The only thing really holding Parallax back from realizing its full potential is the pesky ending. It’s definitely not bad as it keeps you wanting more but it seems like too much too soon. Bachochin takes his time captivating the audience over the course of the film’s nearly two hour runtime and then, all of a sudden, Parallax feels like a completely different movie. By the time you hit the last ten minutes or so, you’ll feel like there’s not enough time left to properly wrap up Naomi and Lucas’s stories. Again, the ending isn’t bad but it just feels rushed. Especially after such a gradual and calculated buildup, Parallax doesn’t quite give you the answers that you seek.

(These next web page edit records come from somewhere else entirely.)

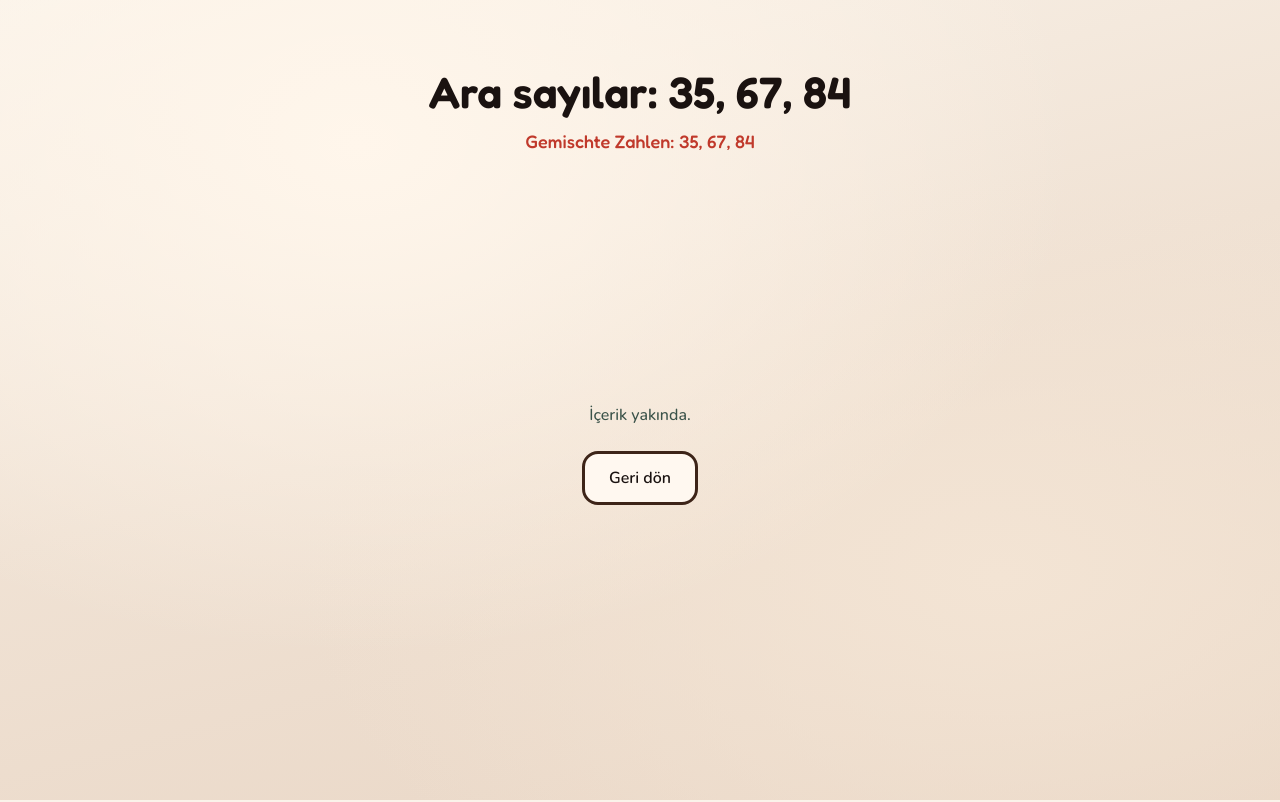
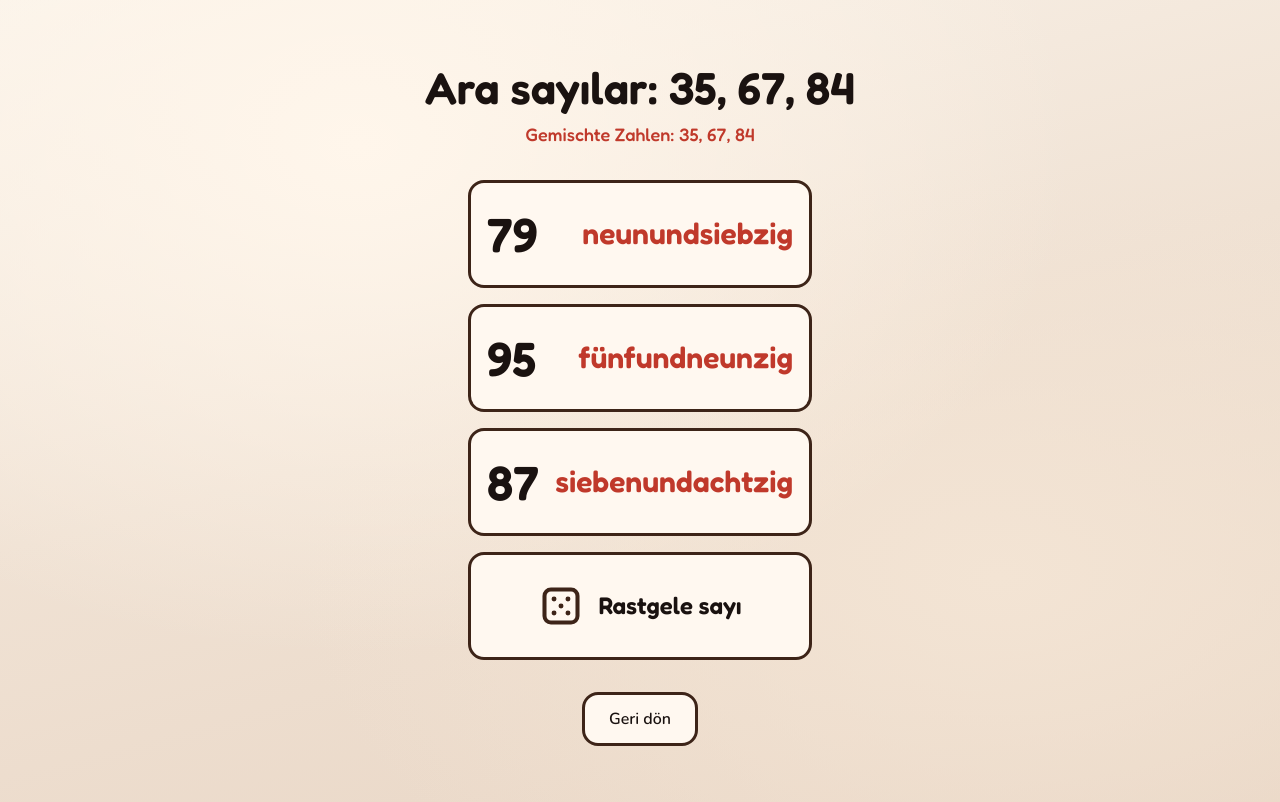
Before and after one commit to tegemenozyurek/deutschMitVildan, a React (Vite) app: page /konular/zahlen/anlatim/ara-2 in a window 1280 px wide. Built offline with nearby package versions, Linux system fonts and the light colour scheme.

Commit message:
Add ZahlenAra2Page component and integrate it into App routing. Update ZahlenNumberLesson to support reroll functionality and enhance number generation with new German number utilities.

```diff
--- a/src/App.tsx
+++ b/src/App.tsx
@@ -8,6 +8,7 @@ import { TopicsPage } from './pages/TopicsPage'
 import { Zahlen1to12Page } from './pages/Zahlen1to12Page'
 import { Zahlen13to20Page } from './pages/Zahlen13to20Page'
 import { ZahlenAnlatimPage } from './pages/ZahlenAnlatimPage'
+import { ZahlenAra2Page } from './pages/ZahlenAra2Page'
 import { ZahlenSectionPage } from './pages/ZahlenSectionPage'
 import { ZahlenZehnerPage } from './pages/ZahlenZehnerPage'
 
@@ -24,6 +25,7 @@ function AppRoutes() {
       <Route path="/konular/zahlen/anlatim/1-12" element={<Zahlen1to12Page />} />
       <Route path="/konular/zahlen/anlatim/13-20" element={<Zahlen13to20Page />} />
       <Route path="/konular/zahlen/anlatim/zehner" element={<ZahlenZehnerPage />} />
+      <Route path="/konular/zahlen/anlatim/ara-2" element={<ZahlenAra2Page />} />
       <Route
         path="/konular/zahlen/anlatim/:sectionId"
         element={<ZahlenSectionPage />}
--- a/src/components/ZahlenNumberLesson.tsx
+++ b/src/components/ZahlenNumberLesson.tsx
@@ -13,7 +13,9 @@ type ZahlenNumberLessonProps = {
   titleTr: string
   titleDe: string
   numbers: readonly NumberItem[]
-  columns?: 2 | 3 | 4
+  columns?: 1 | 2 | 3 | 4
+  /** Renders a dice card after the numbers (same size). */
+  onReroll?: () => void
 }
 
 export function ZahlenNumberLesson({
@@ -21,9 +23,11 @@ export function ZahlenNumberLesson({
   titleDe,
   numbers,
   columns = 3,
+  onReroll,
 }: ZahlenNumberLessonProps) {
   const [active, setActive] = useState<number | null>(null)
   const [ttsOk, setTtsOk] = useState(true)
+  const [diceSpin, setDiceSpin] = useState(false)
 
   useEffect(() => {
     prepareGermanSpeech()
@@ -40,12 +44,24 @@ export function ZahlenNumberLesson({
     }, 700)
   }
 
+  const handleReroll = () => {
+    if (!onReroll) return
+    setDiceSpin(true)
+    setActive(null)
+    onReroll()
+    window.setTimeout(() => setDiceSpin(false), 450)
+  }
+
+  const stacked = columns === 1
+
   const gridCols =
-    columns === 2
-      ? 'grid-cols-2'
-      : columns === 4
-        ? 'grid-cols-4'
-        : 'grid-cols-3'
+    columns === 1
+      ? 'grid-cols-1'
+      : columns === 2
+        ? 'grid-cols-2'
+        : columns === 4
+          ? 'grid-cols-4'
+          : 'grid-cols-3'
 
   return (
     <PageShell>
@@ -65,35 +81,88 @@ export function ZahlenNumberLesson({
       </header>
 
       <div
-        className={`relative z-10 grid w-full max-w-md flex-1 content-center gap-3 px-1 py-8 animate-[rise_0.9s_0.08s_ease_both] sm:gap-4 ${gridCols}`}
+        className={`relative z-10 grid flex-1 content-center gap-3 px-1 py-8 animate-[rise_0.9s_0.08s_ease_both] sm:gap-4 ${gridCols} ${
+          stacked
+            ? 'mx-auto w-[min(100%,20.5rem)] sm:w-[min(100%,22rem)]'
+            : 'w-full max-w-md'
+        }`}
       >
         {numbers.map(({ n, de }) => (
           <button
-            key={n}
+            key={`${n}-${de}`}
             type="button"
             onPointerDown={(event) => {
               if (event.button !== 0 && event.pointerType === 'mouse') return
               onPress(n, de)
             }}
-            className={`flex min-h-[6.25rem] flex-col items-center justify-center rounded-2xl border-[3px] border-[#3d2418] px-2 py-4 transition duration-200 focus-visible:outline-2 focus-visible:outline-offset-4 focus-visible:outline-[#c0392b] active:scale-[0.97] sm:min-h-[6.75rem] ${
+            className={`flex min-h-[6.25rem] rounded-2xl border-[3px] border-[#3d2418] px-4 py-4 transition duration-200 focus-visible:outline-2 focus-visible:outline-offset-4 focus-visible:outline-[#c0392b] active:scale-[0.97] sm:min-h-[6.75rem] ${
+              stacked
+                ? 'w-full flex-row items-center justify-between gap-4'
+                : 'flex-col items-center justify-center px-2'
+            } ${
               active === n
                 ? 'bg-[#3d2418] text-[#faf3ea]'
                 : 'bg-[#fff8f0] text-[#1a1210] hover:bg-[#fff3e6]'
             }`}
             aria-label={`${n}, ${de}`}
           >
-            <span className="font-[family-name:var(--font-cozy)] text-3xl font-semibold leading-none sm:text-4xl">
+            <span
+              className={`font-[family-name:var(--font-cozy)] font-semibold leading-none ${
+                stacked ? 'text-4xl sm:text-5xl' : 'text-3xl sm:text-4xl'
+              }`}
+            >
               {n}
             </span>
             <span
-              className={`mt-2.5 px-0.5 text-center font-[family-name:var(--font-cozy)] text-xl font-semibold leading-tight sm:text-2xl ${
-                active === n ? 'text-[#e6b422]' : 'text-[#c0392b]'
-              }`}
+              className={`font-[family-name:var(--font-cozy)] font-semibold leading-tight ${
+                stacked
+                  ? 'text-right text-2xl sm:text-3xl'
+                  : 'mt-2.5 px-0.5 text-center text-xl sm:text-2xl'
+              } ${active === n ? 'text-[#e6b422]' : 'text-[#c0392b]'}`}
             >
               {de}
             </span>
           </button>
         ))}
+
+        {onReroll && (
+          <button
+            type="button"
+            onClick={handleReroll}
+            className={`flex min-h-[6.25rem] items-center justify-center gap-3 rounded-2xl border-[3px] border-[#3d2418] bg-[#fff8f0] px-4 py-4 text-[#1a1210] transition duration-200 hover:bg-[#fff3e6] focus-visible:outline-2 focus-visible:outline-offset-4 focus-visible:outline-[#c0392b] active:scale-[0.97] sm:min-h-[6.75rem] sm:gap-4 ${
+              stacked ? 'w-full flex-row' : 'flex-col'
+            }`}
+            aria-label="Rastgele sayı"
+          >
+            <svg
+              viewBox="0 0 24 24"
+              className={`h-10 w-10 shrink-0 text-[#3d2418] sm:h-11 sm:w-11 ${
+                diceSpin ? 'animate-[spin_0.45s_ease]' : ''
+              }`}
+              fill="none"
+              xmlns="http://www.w3.org/2000/svg"
+              aria-hidden="true"
+            >
+              <rect
+                x="3"
+                y="3"
+                width="18"
+                height="18"
+                rx="3.5"
+                stroke="currentColor"
+                strokeWidth="2.2"
+              />
+              <circle cx="8.2" cy="8.2" r="1.35" fill="currentColor" />
+              <circle cx="15.8" cy="8.2" r="1.35" fill="currentColor" />
+              <circle cx="12" cy="12" r="1.35" fill="currentColor" />
+              <circle cx="8.2" cy="15.8" r="1.35" fill="currentColor" />
+              <circle cx="15.8" cy="15.8" r="1.35" fill="currentColor" />
+            </svg>
+            <span className="font-[family-name:var(--font-cozy)] text-xl font-semibold leading-tight sm:text-2xl">
+              Rastgele sayı
+            </span>
+          </button>
+        )}
       </div>
 
       <Link
--- /dev/null
+++ b/src/lib/germanNumbers.ts
@@ -0,0 +1,50 @@
+const onesBeforeUnd = [
+  '',
+  'ein',
+  'zwei',
+  'drei',
+  'vier',
+  'fünf',
+  'sechs',
+  'sieben',
+  'acht',
+  'neun',
+] as const
+
+const tensWords = [
+  '',
+  '',
+  'zwanzig',
+  'dreißig',
+  'vierzig',
+  'fünfzig',
+  'sechzig',
+  'siebzig',
+  'achtzig',
+  'neunzig',
+] as const
+
+/** German word for 21–99 (compound / “ara” numbers). */
+export function twoDigitGerman(n: number): string {
+  if (n < 21 || n > 99 || n % 10 === 0) {
+    throw new Error(`twoDigitGerman expects 21–99 non-tens, got ${n}`)
+  }
+  const ones = n % 10
+  const tens = Math.floor(n / 10)
+  return `${onesBeforeUnd[ones]}und${tensWords[tens]}`
+}
+
+/** 9 unique random values from 21–99 excluding round tens. */
+export function randomTwoDigitMixed(count = 9): number[] {
+  const pool: number[] = []
+  for (let n = 21; n <= 99; n += 1) {
+    if (n % 10 !== 0) pool.push(n)
+  }
+
+  for (let i = pool.length - 1; i > 0; i -= 1) {
+    const j = Math.floor(Math.random() * (i + 1))
+    ;[pool[i], pool[j]] = [pool[j], pool[i]]
+  }
+
+  return pool.slice(0, count)
+}
--- /dev/null
+++ b/src/pages/ZahlenAra2Page.tsx
@@ -0,0 +1,28 @@
+import { useCallback, useState } from 'react'
+import { ZahlenNumberLesson } from '../components/ZahlenNumberLesson'
+import { randomTwoDigitMixed, twoDigitGerman } from '../lib/germanNumbers'
+
+function makeNumbers() {
+  return randomTwoDigitMixed(3).map((n) => ({
+    n,
+    de: twoDigitGerman(n),
+  }))
+}
+
+export function ZahlenAra2Page() {
+  const [numbers, setNumbers] = useState(makeNumbers)
+
+  const reroll = useCallback(() => {
+    setNumbers(makeNumbers())
+  }, [])
+
+  return (
+    <ZahlenNumberLesson
+      titleTr="Ara sayılar: 35, 67, 84"
+      titleDe="Gemischte Zahlen: 35, 67, 84"
+      numbers={numbers}
+      columns={1}
+      onReroll={reroll}
+    />
+  )
+}
```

Even so, Parallax is one of those films that may require multiple viewings to really get the full scope of it. Like Fight Club, Inception, or any of the other aforementioned films, misdirection and ambiguity are staples of this type of sci-fi. Bachochin’s film has these things in spades and should have viewers catching new things in subsequent go-rounds. With additional viewings, the overall score may very well go up but this seems like a good starting point. Michael Bachochin crafts an effective, compelling, and overall original science fiction tale despite an abundance of influences. Parallax is a constant enigma in which viewers will always be longing to see how deep the proverbial rabbit hole goes.
*Parallax is currently showing in select theaters. Check out the trailer below.*